→ **What you are asked to do**
An exact, picture-free copy of the listing is required.
===== The data =====
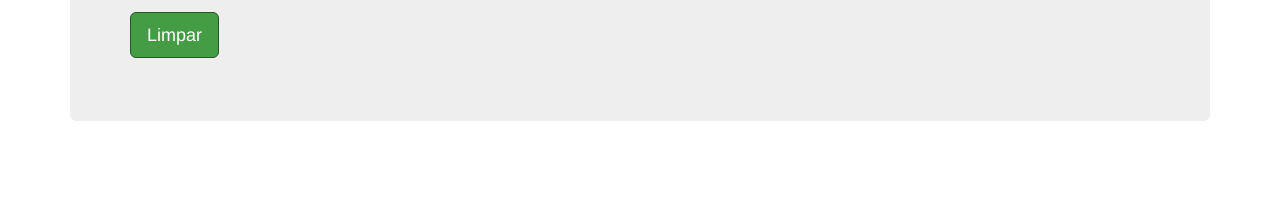
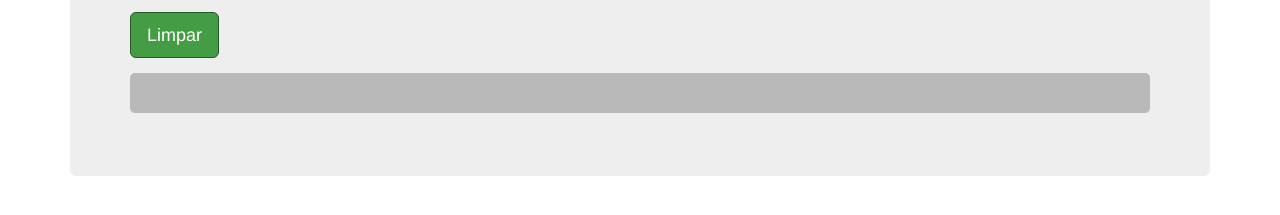
Before and after one commit to elfiservice/clean-cnpj-app, a plain HTML site: page index.html in a window 1280 px wide. Both pictures are taken after a click on the button "Limpar". Shown: the part 261-476 px from the top of the page. Drawn offline with Linux system fonts and the light colour scheme.

Commit message:
feat: clean entry value and show result

```diff
--- a/css/style.css
+++ b/css/style.css
@@ -2,3 +2,12 @@ body {
     padding-top: 20px;
     padding-bottom: 20px;
 }
+
+.out-value-content {
+  background-color: #b9b9b9;
+  border-radius: 5px;
+  text-align: center;
+  padding: 20px;
+  font-size: 20px;
+  color: #636363;
+}
--- a/index.html
+++ b/index.html
@@ -31,7 +31,7 @@
       <p><a id="go-btn" class="btn btn-lg btn-success" href="#" role="button">Limpar</a></p>
 
       <p>
-        <div id="outValue"></div>
+        <div id="outValueContainer"></div>
       </p>
     </div>
   </div>
--- a/js/script.js
+++ b/js/script.js
@@ -1,3 +1,50 @@
 $( document ).ready(function() {
-    console.log( "ready!" );
+
+    var elemtOutValueContainer = $('#outValueContainer');
+    var btnGo = $('#go-btn');
+
+    var model = {
+        value: "",
+        setValue: function(value){
+            model.value = value;
+        },
+        getValue: function(){
+            return model.value;
+        }
+    }
+
+    var octpus = {
+        init: function(){
+
+            view.init();
+        },
+        setCurrentValue: function(outValue){
+            model.setValue(outValue);
+        },
+        getCurrentValue: function(){
+            return model.getValue();
+        }
+    };
+
+    var view = {
+        init: function() {
+            btnGo.click(function(){
+                var outValueContente = $('.out-value-content');
+                var entreyValue = $('#entryValue').val();
+                var outValue =  entreyValue.replace(/[^\d]+/g,'');
+                if(outValueContente){
+                    outValueContente.remove();
+                }
+
+                view.render(outValue);
+            });
+        },
+
+        render: function(outValue){
+            octpus.setCurrentValue(outValue);
+            elemtOutValueContainer.append('<div class="out-value-content">' + octpus.getCurrentValue() + '</div>');
+        }
+    };
+
+octpus.init();
 });
```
=====
→ **Response**
Before and after one commit to elfiservice/clean-cnpj-app, a plain HTML site: page index.html in a window 1280 px wide. Both pictures are taken after a click on the button "Limpar". Shown: the part 261-476 px from the top of the page. Drawn offline with Linux system fonts and the light colour scheme.

Commit message:
feat: clean entry value and show result

```diff
--- a/css/style.css
+++ b/css/style.css
@@ -2,3 +2,12 @@ body {
     padding-top: 20px;
     padding-bottom: 20px;
 }
+
+.out-value-content {
+  background-color: #b9b9b9;
+  border-radius: 5px;
+  text-align: center;
+  padding: 20px;
+  font-size: 20px;
+  color: #636363;
+}
--- a/index.html
+++ b/index.html
@@ -31,7 +31,7 @@
       <p><a id="go-btn" class="btn btn-lg btn-success" href="#" role="button">Limpar</a></p>
 
       <p>
-        <div id="outValue"></div>
+        <div id="outValueContainer"></div>
       </p>
     </div>
   </div>
--- a/js/script.js
+++ b/js/script.js
@@ -1,3 +1,50 @@
 $( document ).ready(function() {
-    console.log( "ready!" );
+
+    var elemtOutValueContainer = $('#outValueContainer');
+    var btnGo = $('#go-btn');
+
+    var model = {
+        value: "",
+        setValue: function(value){
+            model.value = value;
+        },
+        getValue: function(){
+            return model.value;
+        }
+    }
+
+    var octpus = {
+        init: function(){
+
+            view.init();
+        },
+        setCurrentValue: function(outValue){
+            model.setValue(outValue);
+        },
+        getCurrentValue: function(){
+            return model.getValue();
+        }
+    };
+
+    var view = {
+        init: function() {
+            btnGo.click(function(){
+                var outValueContente = $('.out-value-content');
+                var entreyValue = $('#entryValue').val();
+                var outValue =  entreyValue.replace(/[^\d]+/g,'');
+                if(outValueContente){
+                    outValueContente.remove();
+                }
+
+                view.render(outValue);
+            });
+        },
+
+        render: function(outValue){
+            octpus.setCurrentValue(outValue);
+            elemtOutValueContainer.append('<div class="out-value-content">' + octpus.getCurrentValue() + '</div>');
+        }
+    };
+
+octpus.init();
 });
```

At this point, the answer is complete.